• DATASET RECORDS
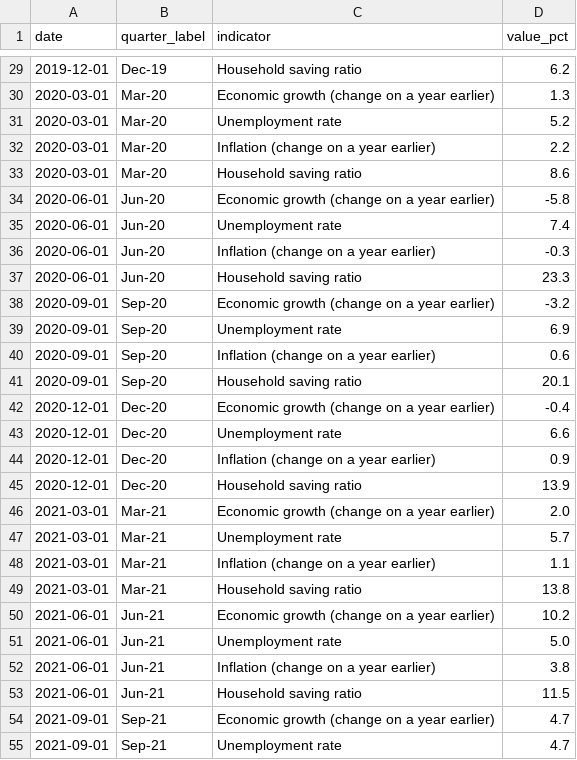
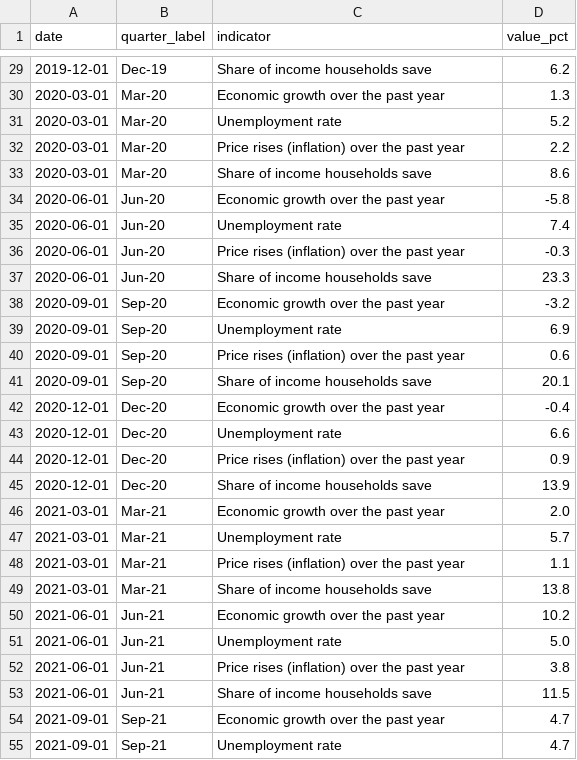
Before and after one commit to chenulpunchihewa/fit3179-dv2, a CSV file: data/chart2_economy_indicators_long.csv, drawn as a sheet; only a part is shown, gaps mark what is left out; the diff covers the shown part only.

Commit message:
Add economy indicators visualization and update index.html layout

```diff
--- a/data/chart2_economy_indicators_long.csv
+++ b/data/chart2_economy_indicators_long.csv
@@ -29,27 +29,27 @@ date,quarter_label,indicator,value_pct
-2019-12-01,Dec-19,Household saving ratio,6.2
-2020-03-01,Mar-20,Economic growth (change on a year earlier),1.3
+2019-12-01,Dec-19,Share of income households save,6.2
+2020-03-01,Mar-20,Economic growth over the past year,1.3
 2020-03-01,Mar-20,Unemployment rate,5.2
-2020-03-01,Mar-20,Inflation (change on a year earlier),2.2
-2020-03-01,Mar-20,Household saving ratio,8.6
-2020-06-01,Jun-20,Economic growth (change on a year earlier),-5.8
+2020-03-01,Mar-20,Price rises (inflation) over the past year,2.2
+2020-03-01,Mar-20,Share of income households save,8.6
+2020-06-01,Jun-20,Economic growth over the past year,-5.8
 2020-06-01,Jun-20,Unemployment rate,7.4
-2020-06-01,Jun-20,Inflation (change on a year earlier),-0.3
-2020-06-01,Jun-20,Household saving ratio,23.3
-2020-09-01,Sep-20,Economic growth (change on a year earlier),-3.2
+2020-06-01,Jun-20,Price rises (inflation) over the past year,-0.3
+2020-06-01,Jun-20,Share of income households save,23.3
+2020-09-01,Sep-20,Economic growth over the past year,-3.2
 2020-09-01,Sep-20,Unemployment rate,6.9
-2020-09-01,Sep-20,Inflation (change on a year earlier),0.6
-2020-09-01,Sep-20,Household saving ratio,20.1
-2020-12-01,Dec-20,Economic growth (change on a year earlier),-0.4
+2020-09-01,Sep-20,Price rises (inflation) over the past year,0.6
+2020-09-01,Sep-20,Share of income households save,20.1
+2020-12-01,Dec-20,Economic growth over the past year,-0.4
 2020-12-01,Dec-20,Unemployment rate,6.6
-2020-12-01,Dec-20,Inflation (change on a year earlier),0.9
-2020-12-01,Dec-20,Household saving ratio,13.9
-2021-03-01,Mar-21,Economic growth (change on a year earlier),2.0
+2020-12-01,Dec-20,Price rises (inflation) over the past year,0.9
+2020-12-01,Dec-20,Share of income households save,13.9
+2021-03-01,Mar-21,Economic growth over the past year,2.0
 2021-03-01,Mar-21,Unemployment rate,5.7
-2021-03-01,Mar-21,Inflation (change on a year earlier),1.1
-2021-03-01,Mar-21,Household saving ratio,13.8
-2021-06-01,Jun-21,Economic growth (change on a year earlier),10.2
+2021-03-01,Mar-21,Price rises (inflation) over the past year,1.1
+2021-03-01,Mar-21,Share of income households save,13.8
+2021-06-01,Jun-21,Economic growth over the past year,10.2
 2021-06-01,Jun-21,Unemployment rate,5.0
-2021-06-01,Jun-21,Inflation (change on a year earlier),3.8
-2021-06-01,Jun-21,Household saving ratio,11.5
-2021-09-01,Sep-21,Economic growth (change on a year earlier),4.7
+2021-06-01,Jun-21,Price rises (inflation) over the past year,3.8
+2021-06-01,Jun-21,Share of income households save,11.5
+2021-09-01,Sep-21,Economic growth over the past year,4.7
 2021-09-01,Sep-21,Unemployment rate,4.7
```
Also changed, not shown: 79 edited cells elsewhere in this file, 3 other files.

• WORK REQUEST
Copy task for the entries above: every line with the string "file".

• ANSWER BELOW
Before and after one commit to chenulpunchihewa/fit3179-dv2, a CSV file: data/chart2_economy_indicators_long.csv, drawn as a sheet; only a part is shown, gaps mark what is left out; the diff covers the shown part only.
Also changed, not shown: 79 edited cells elsewhere in this file, 3 other files.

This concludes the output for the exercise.